by Maggie Modjeski, columnist
I’ve always been a fan of Fran Edstrom’s stories about the “Dog who shall not be named,” so I am pretty excited to be filling column space that she graced for so many years. I’ve even coined the phrase WWFD (What would Fran do?) at moments when I question proper etiquette in social situations. I’m not quite sure what the etiquette is for jumping from one news outlet to the competitor, but it’s not like I’m Ann Landers so I’m not going to worry too much about it.
Why the name A Maggie Moment? Because frequently I find myself in unique situations like decorating a weed in the highway for Christmas or most recently creating a large ruckus about a satellite toilet (aka Porta Potty). By the way, the new spot to go at Lake Winona is just outside the Visitors Center, conveniently located next to parking and open 24 hours a day to accommodate all.
My husband shakes his head, my children typically scatter when I have an idea, hoping people don’t realize we are related. While Fran had the “Dog who shall not be named,” my family hopes they are the “Children and husband who shall not be named.”
It has been a season of change in our household, not just from summer to fall or moving from one news outlet to another, but from a family of five under one roof to four.
We took our oldest to college a few months ago, four hours away, and four hours of ugly crying on the way home.
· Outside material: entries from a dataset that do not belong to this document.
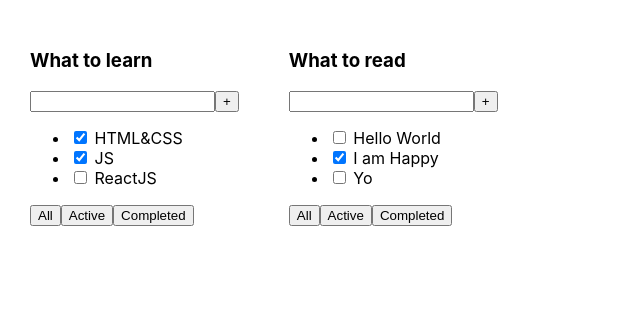
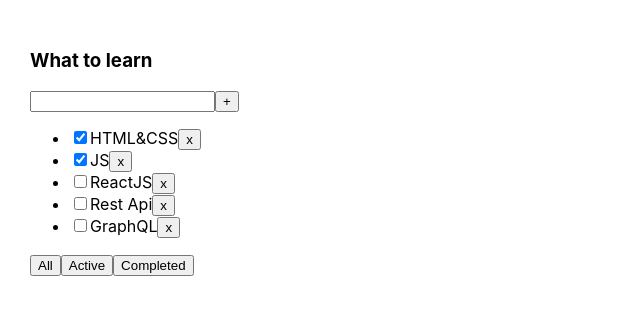
Before and after one commit to alexkokhan22/toDoList, a React (Create React App) app: page / in a window 1280 px wide. Shown: the top 314 px of the page, without its empty margins (0-640 px from the left). Built offline with nearby package versions, Linux system fonts and the light colour scheme.

Commit message:
lesson 2

```diff
--- a/src/App.tsx
+++ b/src/App.tsx
@@ -1,4 +1,4 @@
-import React from 'react';
+import React, {useState} from 'react';
 import './App.css';
 import {TodoList} from "./TodoList";
 
@@ -8,21 +8,44 @@
     isDone: boolean
 }
 
+export type FilterValuesType = 'all'| 'active' | 'completed'
+
 function App() {
-    const task1 = [
+    let [tasks, setTasks] = useState<Array<TaskType>>([
+
         {id: 1, title: "HTML&CSS", isDone: true},
         {id: 2, title: "JS", isDone: true},
         {id: 3, title: "ReactJS", isDone: false},
-    ]
-    const task2 = [
-        {id: 1, title: "Hello World", isDone: false},
-        {id: 2, title: "I am Happy", isDone: true},
-        {id: 3, title: "Yo", isDone: false},
-    ]
+        {id: 4, title: "Rest Api", isDone: false},
+        {id: 5, title: "GraphQL", isDone: false},
+
+    ]);
+    let [filter, setFilter] = useState<FilterValuesType>('all')
+
+    function removeTask(id: number) {
+        tasks = tasks.filter(t => t.id !== id);
+        setTasks(tasks)
+    }
+
+    function changeFilter (value: FilterValuesType) {
+        setFilter(value);
+    }
+
+    let taskForTodoList = tasks;
+    if (filter === 'completed') {
+        taskForTodoList = tasks.filter(t => t.isDone === true)
+    }
+    if (filter === 'active') {
+        taskForTodoList = tasks.filter(t => t.isDone === false)
+    }
+
     return (
         <div className="App">
-            <TodoList title={"What to learn"} tasks={task1}/>
-            <TodoList title={"What to read"} tasks={task2}/>
+            <TodoList title={"What to learn"}
+                      tasks={taskForTodoList}
+                      removeTask={removeTask}
+                      changeFilter={changeFilter}
+            />
         </div>
     );
 }
--- a/src/TodoList.tsx
+++ b/src/TodoList.tsx
@@ -1,9 +1,17 @@
 import React from "react";
-import {TaskType} from "./App";
+import {FilterValuesType, TaskType} from "./App";
+
+export type TskType = {
+    id: number
+    title: string
+    isDone: boolean
+}
 
 type todoListpPropsType = {
     title: string
     tasks: Array<TaskType>
+    removeTask: (taskId: number) => void
+    changeFilter: (value: FilterValuesType) => void
 }
 
 export function TodoList(props: todoListpPropsType) {
@@ -15,14 +23,20 @@
                 <button>+</button>
             </div>
             <ul>
-                <li><input type="checkbox" checked={props.tasks[0].isDone}/> <span>{props.tasks[0].title}</span></li>
-                <li><input type="checkbox" checked={props.tasks[1].isDone}/> <span>{props.tasks[1].title}</span></li>
-                <li><input type="checkbox" checked={props.tasks[2].isDone}/> <span>{props.tasks[2].title}</span></li>
+                {
+                    props.tasks.map(t => <li key={t.id}>
+                            <input type='checkbox' checked={t.isDone}/>
+                            <span>{t.title}</span>
+                            <button onClick={ () => { props.removeTask(t.id) }}>x</button>
+                        </li>
+                    )
+                }
             </ul>
+
             <div>
-                <button>All</button>
-                <button>Active</button>
-                <button>Completed</button>
+                <button onClick={ () => { props.changeFilter('all') }}>All</button>
+                <button onClick={ () => { props.changeFilter('active') }}>Active</button>
+                <button onClick={ () => { props.changeFilter('completed') }}>Completed</button>
             </div>
         </div>
     );
```
Also changed, not shown: 1 other file (tests, documents, lock files or other folders).
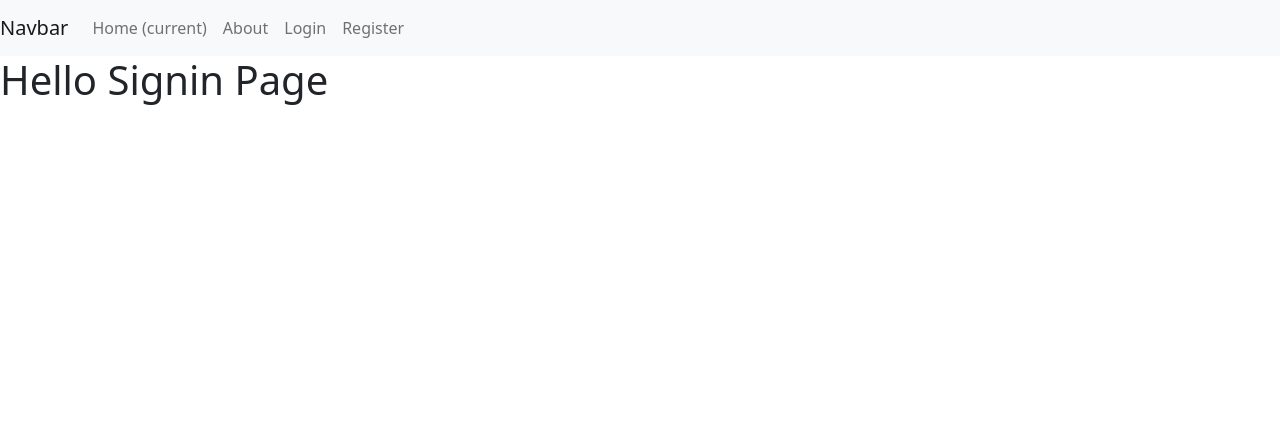
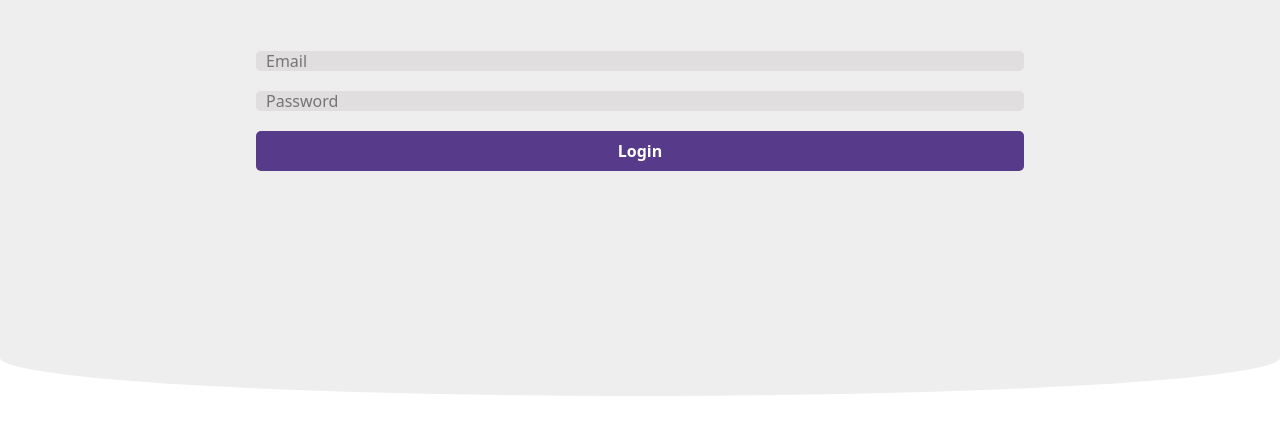
Before and after one commit to SanskritiKhatiyan/crypto-app, a React (Create React App) app in the folder frontend/: page /signin in a window 1280 px wide. Shown: the top 434 px of the page. Built offline with nearby package versions, Linux system fonts and the light colour scheme.

Commit message:
Login testing

```diff
--- a/frontend/src/components/Signin.css
+++ b/frontend/src/components/Signin.css
@@ -0,0 +1,67 @@
+.login{
+	height: 460px;
+	background: #eee;
+	border-radius: 60% / 10%;
+	transform: translateY(-180px);
+	transition: .8s ease-in-out;
+}
+.login label{
+	color: #573b8a;
+	transform: scale(.6);
+}
+
+#chk .login{
+	transform: translateY(-500px);
+}
+#chk .login label{
+	transform: scale(1);
+}
+#chk .signup label{
+	transform: scale(.6);
+}
+#chk{
+	display: none;
+}
+
+label{
+	color: #fff;
+	font-size: 2.3em;
+	justify-content: center;
+	display: flex;
+	margin: 60px;
+	font-weight: bold;
+	cursor: pointer;
+	transition: .5s ease-in-out;
+}
+input{
+	width: 60%;
+	height: 20px;
+	background: #e0dede;
+	justify-content: center;
+	display: flex;
+	margin: 20px auto;
+	padding: 10px;
+	border: none;
+	outline: none;
+	border-radius: 5px;
+}
+button{
+	width: 60%;
+	height: 40px;
+	margin: 10px auto;
+	justify-content: center;
+	display: block;
+	color: #fff;
+	background: #573b8a;
+	font-size: 1em;
+	font-weight: bold;
+	margin-top: 20px;
+	outline: none;
+	border: none;
+	border-radius: 5px;
+	transition: .2s ease-in;
+	cursor: pointer;
+}
+button:hover{
+	background: #6d44b8;
+}
--- a/frontend/src/components/Signin.js
+++ b/frontend/src/components/Signin.js
@@ -3,9 +3,14 @@ import "./Signin.css";
 
 const Signin = () => {
   return (
-    <div>
-      <h1>Hello Signin Page</h1>
-    </div>
+    <div className="login">
+<form>
+  <label htmlFor="chk" aria-hidden="true">Login</label>
+  <input type="email" name="email" placeholder="Email" required />
+  <input type="password" name="pswd" placeholder="Password" required />
+  <button>Login</button>
+</form>
+</div>
   );
 };
 
--- a/frontend/src/components/Signup.js
+++ b/frontend/src/components/Signup.js
@@ -1,5 +1,7 @@
 import React, { useState } from "react";
+import Signin from "./Signin";
 import "./Signup.css";
+
 
 const Signup = () => {
   const [user, setUser] = useState({
@@ -98,6 +100,7 @@ const Signup = () => {
           </button>
         </form>
       </div>
+      <Signin />
     </div>
   );
 };
```
Also changed, not shown: 1 other file (tests, documents, lock files or other folders).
What is ugly crying? The kind that requires a lot of Kleenex, and odd looks from those around you as you try not to bawl and end up making even worse noises through your nose. This type of crying makes your eyes swollen and face red for days afterward.
I’ve survived the past few months, getting into new routines, buying fewer groceries, sending continual Amazon shipments to him (the new version of care packages) as well as texting daily. This past weekend he even made a trip home and though he’s only been gone a few months, the change is remarkable — just little things you don’t notice about someone when you see them daily.
He’s become much more laid back, allowing his roommate to leave his half of the room a mess, something he would never tolerate from his brother, and he has become less particular about his diet, probably a result of having to buy many of his groceries out of his own wallet — ramen isn’t so bad at a quarter a package.
I enjoy that he confides in us, though I’m not sure I’m ready to hear him speak too much like an adult. There are just some things a mother does not want to know, ever.
Not to be left out of the story, our other two children have adapted well. Our middle came home from the college drop off and rearranged the bedroom to his liking. As he took over his brother’s bed it was the first time I ever saw him willingly change sheets and bedding without being told to.
Our youngest doesn’t like to admit it but she has missed her brother, also known as her arch enemy. She has taken to sharing her new teenage attitude out on me. The girl can roll those eyes more often than anyone I have ever met.
We’ve survived the season’s changes so far, and know there will be more to come. With that being said I’m happy to join the team at the Winona Post and hope to live up to the legacy of previous writers who have graced this page.